### Activity
Please report every line in the entries that contains the string "this".

>>>

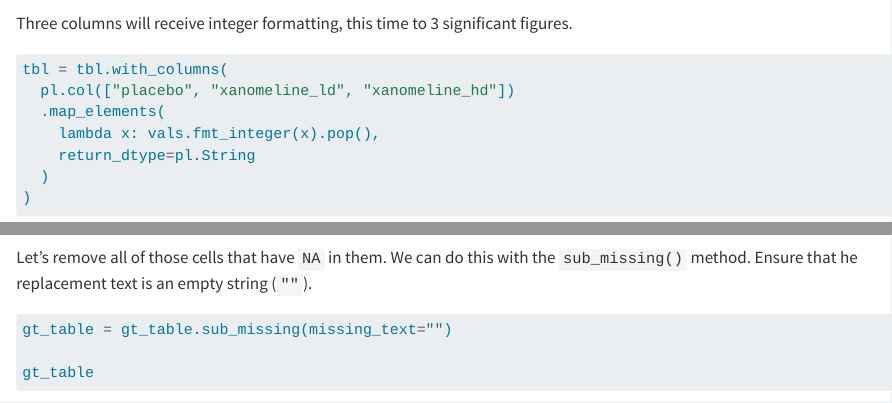
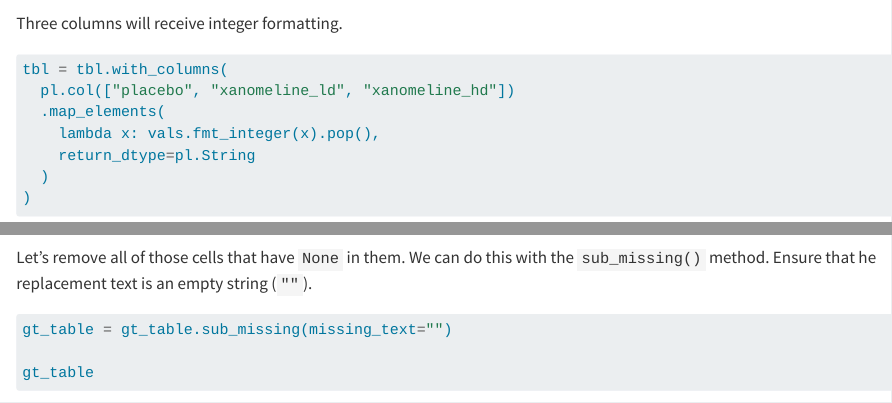
Before and after one commit to rich-iannone/great-tables-and-tfls, a Quarto document (gt-02-14_3_13.qmd): the page in a window 1100 px wide, from 1050 px down, and a second part further down, joined at a grey line. Rendered offline with R 4.5, knitr and Pandoc in place of Quarto, with nearby package versions; some code elsewhere in the file could not run offline; long lines of code are wrapped.

Commit message:
Update gt-02-14_3_13.qmd

````diff
--- a/gt-02-14_3_13.qmd
+++ b/gt-02-14_3_13.qmd
@@ -50,7 +50,7 @@ tbl = tbl.with_columns(
 )
 ```
 
-Three columns will receive integer formatting, this time to 3 significant figures.
+Three columns will receive integer formatting.
 
 ```{python}
 tbl = tbl.with_columns(
@@ -108,7 +108,7 @@ gt_table
 ```
 
 
-Let's remove all of those cells that have `NA` in them. We can do this with the `sub_missing()` method.
+Let's remove all of those cells that have `None` in them. We can do this with the `sub_missing()` method.
 Ensure that he replacement text is an empty string (`""`).
 
 ```{python}
````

<<<

### Expected answer
-Three columns will receive integer formatting, this time to 3 significant figures.
-Let's remove all of those cells that have `NA` in them. We can do this with the `sub_missing()` method.
+Let's remove all of those cells that have `None` in them. We can do this with the `sub_missing()` method.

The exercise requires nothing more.